As a header, when I practice on my rodeo horses I want to make sure they do everything right. I try to make them score, run, and stay in my hand. Usually my corners are slower because I want to make sure my horse is under control. This is not the same kind of corner my partner gets when we’re practicing for an event.
When I’m practicing for my partner, I like to give him “full contact runs.” That means simulating full competition runs. I like to give my partner fast throws just like the shots he will need to make for us to win. If you don’t practice this, when the time comes he won’t be as comfortable or familiar with this shot as he needs to be.
These runs need to be limited, or made on a practice horse. Head horses have so much more to do than heel horses. Too many full contact runs can make your head horse short and quick.
When my horse works well I don’t make many runs on him. I have a new horse, Carmen, who I’ve been working on. We started out making eight or ten practice runs per session. Lately he’s been doing well, so now I only run two or three on him. As long as he continues to work the way I want him to, I won’t run very many on him.
My horse, Frisco, is my play toy to practice on. There have been some guys who have tried to buy him, but I tell them that he can’t run fast enough to be a good horse. I have fun on him and don’t want to sell him. His job is to let me work on my roping and to spin steers for my heelers.
It’s very important to find out what kind of steers you’ll be roping. It defeats the purpose if you practice on fresh steers and then end up roping big, worn out steers during competition.

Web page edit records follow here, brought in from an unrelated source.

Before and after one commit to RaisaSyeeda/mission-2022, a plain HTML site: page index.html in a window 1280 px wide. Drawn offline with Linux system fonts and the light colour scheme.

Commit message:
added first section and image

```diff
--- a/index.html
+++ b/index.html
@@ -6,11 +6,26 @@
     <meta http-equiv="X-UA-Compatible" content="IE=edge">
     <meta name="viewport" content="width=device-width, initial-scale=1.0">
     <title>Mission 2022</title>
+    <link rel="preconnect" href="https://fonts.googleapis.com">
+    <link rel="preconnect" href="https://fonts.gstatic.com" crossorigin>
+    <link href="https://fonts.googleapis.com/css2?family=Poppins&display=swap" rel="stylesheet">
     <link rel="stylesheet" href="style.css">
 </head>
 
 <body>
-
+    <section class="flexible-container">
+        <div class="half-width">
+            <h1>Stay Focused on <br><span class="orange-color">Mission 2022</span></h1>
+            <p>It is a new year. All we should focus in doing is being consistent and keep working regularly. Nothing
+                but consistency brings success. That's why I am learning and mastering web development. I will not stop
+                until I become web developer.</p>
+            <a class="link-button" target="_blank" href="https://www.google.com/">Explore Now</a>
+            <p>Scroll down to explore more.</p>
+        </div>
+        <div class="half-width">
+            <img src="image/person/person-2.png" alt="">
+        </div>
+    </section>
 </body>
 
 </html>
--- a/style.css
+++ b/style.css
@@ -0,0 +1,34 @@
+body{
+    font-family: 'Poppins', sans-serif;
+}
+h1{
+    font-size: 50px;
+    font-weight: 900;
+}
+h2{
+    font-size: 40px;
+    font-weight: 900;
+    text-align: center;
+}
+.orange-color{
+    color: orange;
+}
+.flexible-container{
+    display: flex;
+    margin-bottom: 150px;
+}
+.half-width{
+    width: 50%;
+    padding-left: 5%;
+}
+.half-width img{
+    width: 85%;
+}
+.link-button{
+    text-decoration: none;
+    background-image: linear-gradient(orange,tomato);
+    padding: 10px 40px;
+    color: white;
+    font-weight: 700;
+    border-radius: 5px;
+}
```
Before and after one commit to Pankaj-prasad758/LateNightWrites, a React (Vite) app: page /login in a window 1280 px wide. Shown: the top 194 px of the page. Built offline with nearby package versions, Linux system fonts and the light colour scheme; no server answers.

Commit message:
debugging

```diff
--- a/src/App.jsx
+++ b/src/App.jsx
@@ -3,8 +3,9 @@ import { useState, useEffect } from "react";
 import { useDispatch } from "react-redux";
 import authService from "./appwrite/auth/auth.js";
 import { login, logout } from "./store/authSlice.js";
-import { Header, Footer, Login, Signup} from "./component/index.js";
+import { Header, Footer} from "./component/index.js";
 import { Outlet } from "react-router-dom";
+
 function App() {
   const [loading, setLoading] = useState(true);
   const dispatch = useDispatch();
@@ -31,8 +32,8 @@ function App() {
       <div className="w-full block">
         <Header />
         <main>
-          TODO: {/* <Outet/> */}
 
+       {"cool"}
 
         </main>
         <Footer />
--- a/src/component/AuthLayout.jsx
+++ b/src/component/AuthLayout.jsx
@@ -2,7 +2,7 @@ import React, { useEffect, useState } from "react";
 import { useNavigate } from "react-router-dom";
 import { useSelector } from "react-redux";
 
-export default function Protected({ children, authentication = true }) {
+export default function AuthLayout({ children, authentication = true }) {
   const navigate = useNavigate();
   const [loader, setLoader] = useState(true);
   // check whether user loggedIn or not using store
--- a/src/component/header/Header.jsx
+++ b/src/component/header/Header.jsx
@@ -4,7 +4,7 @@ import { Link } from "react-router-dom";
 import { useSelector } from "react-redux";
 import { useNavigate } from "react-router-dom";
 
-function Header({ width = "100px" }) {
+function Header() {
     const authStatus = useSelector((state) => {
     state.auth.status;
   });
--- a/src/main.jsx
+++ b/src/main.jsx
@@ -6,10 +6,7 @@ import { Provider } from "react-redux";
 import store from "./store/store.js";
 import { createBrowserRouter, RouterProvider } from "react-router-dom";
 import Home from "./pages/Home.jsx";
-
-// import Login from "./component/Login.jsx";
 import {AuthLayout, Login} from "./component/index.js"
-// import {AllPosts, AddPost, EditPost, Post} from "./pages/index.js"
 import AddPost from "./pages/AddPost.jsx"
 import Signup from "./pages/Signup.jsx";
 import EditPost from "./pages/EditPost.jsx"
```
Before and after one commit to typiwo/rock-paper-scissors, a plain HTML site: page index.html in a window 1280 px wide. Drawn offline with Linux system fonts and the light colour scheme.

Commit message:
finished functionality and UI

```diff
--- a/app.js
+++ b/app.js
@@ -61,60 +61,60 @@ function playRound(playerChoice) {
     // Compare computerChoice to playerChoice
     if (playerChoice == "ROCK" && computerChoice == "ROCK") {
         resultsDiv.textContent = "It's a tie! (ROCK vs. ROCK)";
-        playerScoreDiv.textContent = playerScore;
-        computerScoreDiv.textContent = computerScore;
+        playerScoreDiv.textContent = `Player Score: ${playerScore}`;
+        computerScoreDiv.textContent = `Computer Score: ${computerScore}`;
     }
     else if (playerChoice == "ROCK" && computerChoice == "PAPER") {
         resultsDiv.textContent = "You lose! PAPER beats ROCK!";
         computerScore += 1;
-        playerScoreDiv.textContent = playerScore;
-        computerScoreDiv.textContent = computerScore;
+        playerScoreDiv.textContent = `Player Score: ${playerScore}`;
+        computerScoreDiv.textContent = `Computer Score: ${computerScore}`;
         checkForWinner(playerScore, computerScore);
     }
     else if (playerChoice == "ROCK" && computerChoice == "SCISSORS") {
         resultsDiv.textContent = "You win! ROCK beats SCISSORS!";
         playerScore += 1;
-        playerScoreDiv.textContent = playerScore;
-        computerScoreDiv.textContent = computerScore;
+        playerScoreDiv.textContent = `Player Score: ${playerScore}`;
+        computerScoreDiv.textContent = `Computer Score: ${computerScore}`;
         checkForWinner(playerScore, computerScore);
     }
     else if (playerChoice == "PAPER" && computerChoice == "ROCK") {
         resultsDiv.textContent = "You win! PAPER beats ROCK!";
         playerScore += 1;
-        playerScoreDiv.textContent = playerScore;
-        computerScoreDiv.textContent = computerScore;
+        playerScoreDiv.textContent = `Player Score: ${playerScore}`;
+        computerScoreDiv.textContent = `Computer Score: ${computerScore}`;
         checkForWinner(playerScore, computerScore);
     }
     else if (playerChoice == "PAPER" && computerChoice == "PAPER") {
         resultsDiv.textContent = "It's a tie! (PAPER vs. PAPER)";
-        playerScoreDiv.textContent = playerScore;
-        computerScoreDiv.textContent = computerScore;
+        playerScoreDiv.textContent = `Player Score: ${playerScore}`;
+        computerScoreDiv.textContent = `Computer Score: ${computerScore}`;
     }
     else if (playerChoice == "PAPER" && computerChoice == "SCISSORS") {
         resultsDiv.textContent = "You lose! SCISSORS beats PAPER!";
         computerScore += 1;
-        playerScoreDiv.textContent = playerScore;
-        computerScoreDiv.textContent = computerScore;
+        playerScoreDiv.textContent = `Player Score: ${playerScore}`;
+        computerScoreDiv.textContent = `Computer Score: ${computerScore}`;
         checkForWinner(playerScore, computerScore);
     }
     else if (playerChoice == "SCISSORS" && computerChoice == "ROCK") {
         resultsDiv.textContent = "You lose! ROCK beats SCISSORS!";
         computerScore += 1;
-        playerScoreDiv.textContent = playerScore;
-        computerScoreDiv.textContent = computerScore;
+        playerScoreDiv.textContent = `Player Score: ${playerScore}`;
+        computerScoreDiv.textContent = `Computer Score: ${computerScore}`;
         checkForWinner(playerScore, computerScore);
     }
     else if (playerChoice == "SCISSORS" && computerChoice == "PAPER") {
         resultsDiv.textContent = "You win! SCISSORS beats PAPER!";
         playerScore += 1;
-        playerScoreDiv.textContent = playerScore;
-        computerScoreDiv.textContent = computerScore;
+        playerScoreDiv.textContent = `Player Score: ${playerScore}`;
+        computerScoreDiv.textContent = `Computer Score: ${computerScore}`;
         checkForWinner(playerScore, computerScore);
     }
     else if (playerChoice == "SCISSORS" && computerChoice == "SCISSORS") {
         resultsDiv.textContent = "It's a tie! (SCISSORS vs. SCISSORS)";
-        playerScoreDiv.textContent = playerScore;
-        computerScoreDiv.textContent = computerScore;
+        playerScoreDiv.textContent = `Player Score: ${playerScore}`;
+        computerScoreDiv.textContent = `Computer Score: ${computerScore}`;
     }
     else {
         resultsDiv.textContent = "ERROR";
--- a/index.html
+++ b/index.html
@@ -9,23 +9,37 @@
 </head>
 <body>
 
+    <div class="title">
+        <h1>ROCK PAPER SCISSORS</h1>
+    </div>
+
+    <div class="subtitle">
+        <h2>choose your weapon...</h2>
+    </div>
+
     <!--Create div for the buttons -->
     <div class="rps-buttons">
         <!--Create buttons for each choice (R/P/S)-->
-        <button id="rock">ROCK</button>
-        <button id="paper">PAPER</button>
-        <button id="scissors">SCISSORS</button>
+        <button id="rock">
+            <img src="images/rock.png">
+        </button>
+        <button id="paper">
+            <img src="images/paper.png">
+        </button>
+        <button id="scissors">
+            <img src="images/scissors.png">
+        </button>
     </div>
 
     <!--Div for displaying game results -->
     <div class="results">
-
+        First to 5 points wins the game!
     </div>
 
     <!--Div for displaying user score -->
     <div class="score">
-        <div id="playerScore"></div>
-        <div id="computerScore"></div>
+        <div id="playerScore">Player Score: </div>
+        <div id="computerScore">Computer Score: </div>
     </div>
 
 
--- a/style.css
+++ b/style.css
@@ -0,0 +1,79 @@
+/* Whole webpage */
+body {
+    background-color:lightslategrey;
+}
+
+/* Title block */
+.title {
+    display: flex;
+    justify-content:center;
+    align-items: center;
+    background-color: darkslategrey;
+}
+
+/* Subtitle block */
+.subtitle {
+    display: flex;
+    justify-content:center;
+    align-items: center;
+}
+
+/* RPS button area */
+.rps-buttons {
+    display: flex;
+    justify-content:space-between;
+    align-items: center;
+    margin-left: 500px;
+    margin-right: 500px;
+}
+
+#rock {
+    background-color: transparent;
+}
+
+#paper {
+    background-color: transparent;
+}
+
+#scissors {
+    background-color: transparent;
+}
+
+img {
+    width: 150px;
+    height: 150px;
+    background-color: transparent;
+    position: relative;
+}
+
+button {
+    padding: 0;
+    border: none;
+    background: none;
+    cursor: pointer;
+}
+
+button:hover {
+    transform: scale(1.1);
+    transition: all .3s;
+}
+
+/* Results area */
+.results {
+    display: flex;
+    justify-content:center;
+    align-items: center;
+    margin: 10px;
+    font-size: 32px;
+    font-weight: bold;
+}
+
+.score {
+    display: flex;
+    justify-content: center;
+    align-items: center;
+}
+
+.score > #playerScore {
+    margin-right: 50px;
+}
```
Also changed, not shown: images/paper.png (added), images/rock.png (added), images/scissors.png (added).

What’s new with me: Due to my current herd of head horses, I’m going to leave home in July and rodeo for about 40 days to try and qualify for the winter rodeos. I’m going to attempt a run at a world title in 2013. I’m going to share this journey on my website as I upload all my runs and show a “behind the scenes” look at the rodeo trail. For more information and to hear my thoughts on this decision, visit my website at speedroping.com.